The future of office space is currently in question. Although you might be surprised to know that it was in question prior to Covid-19, lockdown, and social distancing measures. What lockdown has done has been to shine a spotlight on an issue that may have been put on the backburner by many businesses.
Here we will examine if, in light of social distancing measures, office space is still a pre-requisite for many firms.
Why do companies have offices?
For many years, office spaces have served as symbols of what a business is all about. When we look at the architecture in London there are many great buildings that reflect this. Whether it is the grandeur of Mansion House and SIS Headquarters, the swish formality of the CitiGroup Towers, the creatively casual corporate of the Google offices or the boutique business feel of the converted Warehouses, each one presents visitors with a first impression that allows them to get a ‘feel’ for the type of company they are engaging with.
More than this though, offices allow for good team communication and cohesion. It is also easier for employers to secure IT infrastructure within an office.
Why are people questioning the value of office space?
Prior to Covid, we were beginning to see the emergence of a demand for flexible working. In short, this meant a mix of working from an office and working from home on a flexible basis. In large part, this has been attributable to the rise in technological advancement and the ever-increasing prices of property, commuting in the Capitol, and concerns about how to lower our carbon footprints.
Now, with Covid-19 causing many companies to look at how to implement social distancing in offices that are not designed to accommodate 6 feet between employees, employers are, understandably wondering if their office spaces best represent their values and are sustainable in terms of cost.
As the situation stands at the time of writing, social distancing may be eased from 2 metres to 1 metre. This might help employers a little. But, we’ve seen a shrinking workforce across the board. Much smaller workforces may be able to return and maintain social distance. However, the major obstacle for employers will be lower turn over and increased costs due to having offices larger than their requirement. They will also have to increase hygiene measures.
The Property Market
In the long run, if we do see more employers opting to go office free, this will be a cause of concern for those in London’s commercial property market. The FT reported a drop in demand way back in March 2019. They attributed this to companies crowding staff into smaller office spaces. Perhaps this trend was a result of the fast-growing jobs market or Brexit concerns or, both.

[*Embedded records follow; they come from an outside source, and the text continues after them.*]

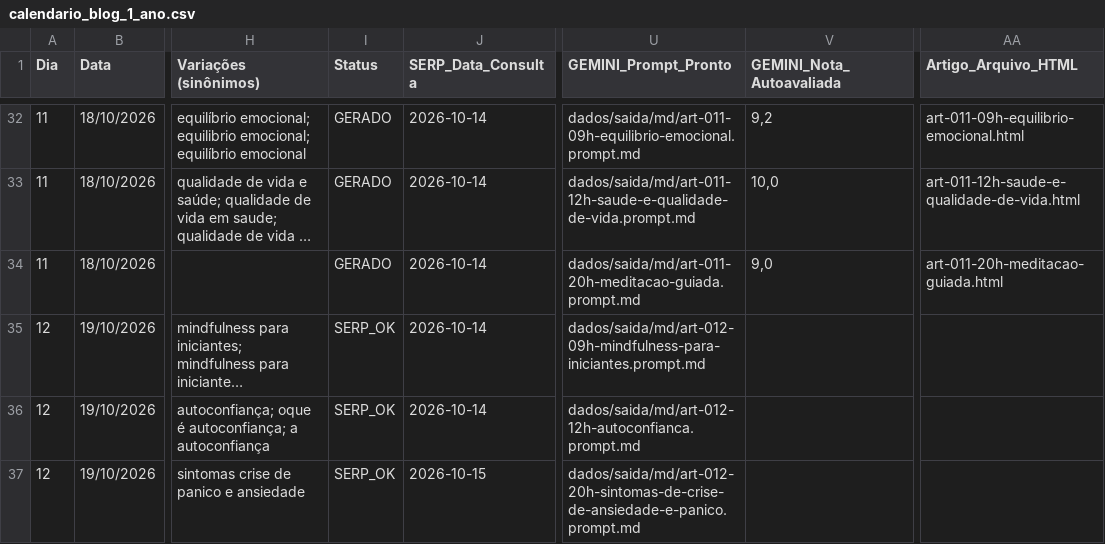
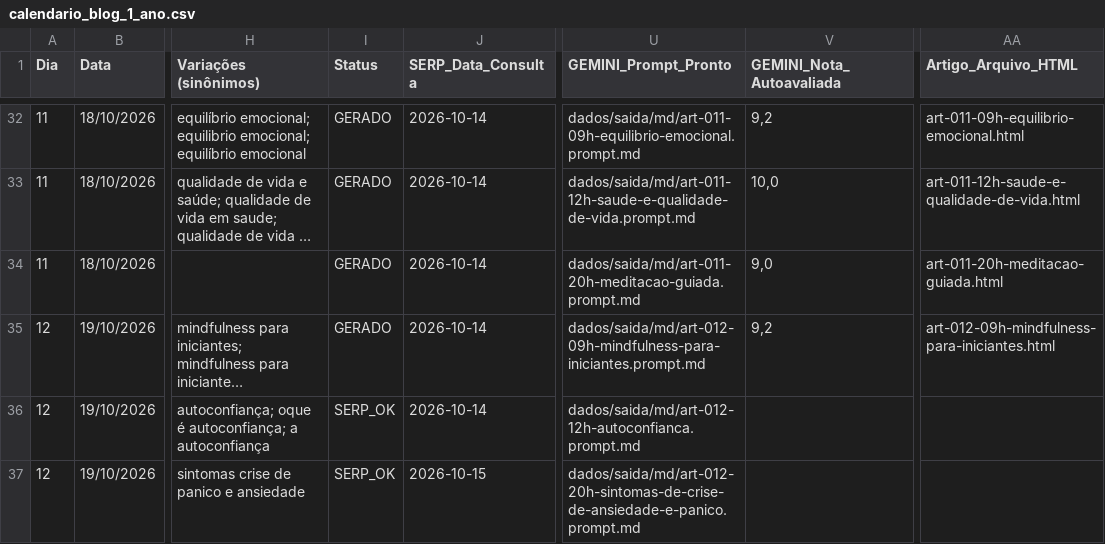
Before and after one commit to saasdavi/mentemais_blog, a CSV file: dados/calendario_blog_1_ano.csv, drawn as a sheet; only a part is shown, gaps mark what is left out; long unchanged cells end in …; the diff names each change by its address in the sheet, - before the commit and + after, or states it on an @@ line.

```diff
--- a/dados/calendario_blog_1_ano.csv
+++ b/dados/calendario_blog_1_ano.csv
-I35 (Status): SERP_OK
+I35 (Status): GERADO
-V35 (GEMINI_Nota_Autoavaliada): (empty)
+V35 (GEMINI_Nota_Autoavaliada): 9,2
-AA35 (Artigo_Arquivo_HTML): (empty)
+AA35 (Artigo_Arquivo_HTML): art-012-09h-mindfulness-para-iniciantes.html
```
Also changed, not shown: 2 other files.
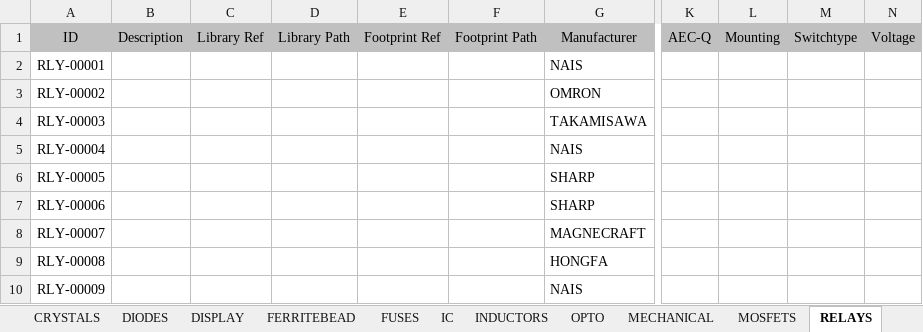
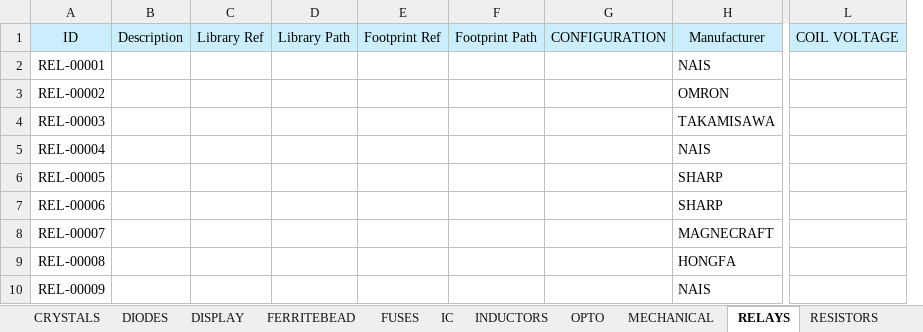
Before and after one commit to vincent-himpe/FullyRouted-Altium-Library, an Excel workbook: EXCEL/FULLYROUTED.xlsx, sheet RELAYS, drawn as a sheet; only a part is shown, gaps mark what is left out; values as stored, in another font and other column widths than the file's, no borders; removed rows and columns are numbered as before the commit, all else as after; the diff covers the shown part only; the diff names each change by its address in the sheet, - before the commit and + after, or states it on an @@ line.

```diff
--- a/EXCEL/FULLYROUTED.xlsx (sheet RELAYS)
+++ b/EXCEL/FULLYROUTED.xlsx (sheet RELAYS)
-sheet tab: MOSFETS
-column A, rows 1-10: ID | RLY-00001 | RLY-00002 | RLY-00003 | RLY-00004 | RLY-00005 | RLY-00006 | RLY-00007 | RLY-00008 | RLY-00009
+column A, rows 1-10: ID | REL-00001 | REL-00002 | REL-00003 | REL-00004 | REL-00005 | REL-00006 | REL-00007 | REL-00008 | REL-00009
+column G, row 1: CONFIGURATION
-column K, row 1: AEC-Q
-column L, row 1: Mounting
-column M, row 1: Switchtype
-column N, row 1: Voltage
+column L, row 1: COIL VOLTAGE
-B1:F1 fill: #C0C0C0
+B1:F1 fill: #CAEEFB
-H1 fill: #C0C0C0
+H1 fill: #CAEEFB
```
Also changed, not shown: cell formats elsewhere in this sheet, sheet TRANSISTORS, formulas that keep their value.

That said, speaking to the Evening Standard at the beginning of June 2020, property experts seemed optimistic that businesses would look beyond the next year or two. They predict that the use of office spaces might evolve but offices will ultimately still be required.
Flexible Working; Flexible Space?
Other companies who have already shed their long leases in favour of remote working will most likely gravitate toward workspace providers. These spaces often have a ‘campus feel’ with numerous companies working under the same roof. According to the late, great Steve Jobs, this was something to be encouraged because chance interactions and conversations spark worker creativity.
There is a lot to be said for Steve Jobs’ approach. Following Mental Health Awareness Week, there have been numerous reports stating that the wellbeing of remote workers has suffered. Largely, this has been attributed to feelings of isolation and ‘always on’ culture. Homework can make it difficult for employees to switch off because they don’t physically leave their workplace. Furthermore, there are no natural breaks to chat with a colleague when they feel stressed.
Having an office space enables employees to close the door on work, socialise and also enjoy company benefits such as gym facilities or Friday Fruit or Donut days. The points that make an office environment unbeatable for many are points that serviced and flexible workspace providers take very seriously. They have generally considered the location and the surrounding amenities as well as the facilities they provide. Quite often, they offer packages inclusive of utilities and fun staff benefits.
Perhaps because of this attention to detail, the demand for flexible office space has increased over the years. However, many of us will have questions about how they work. Our client BE Offices have written a great blog which can help.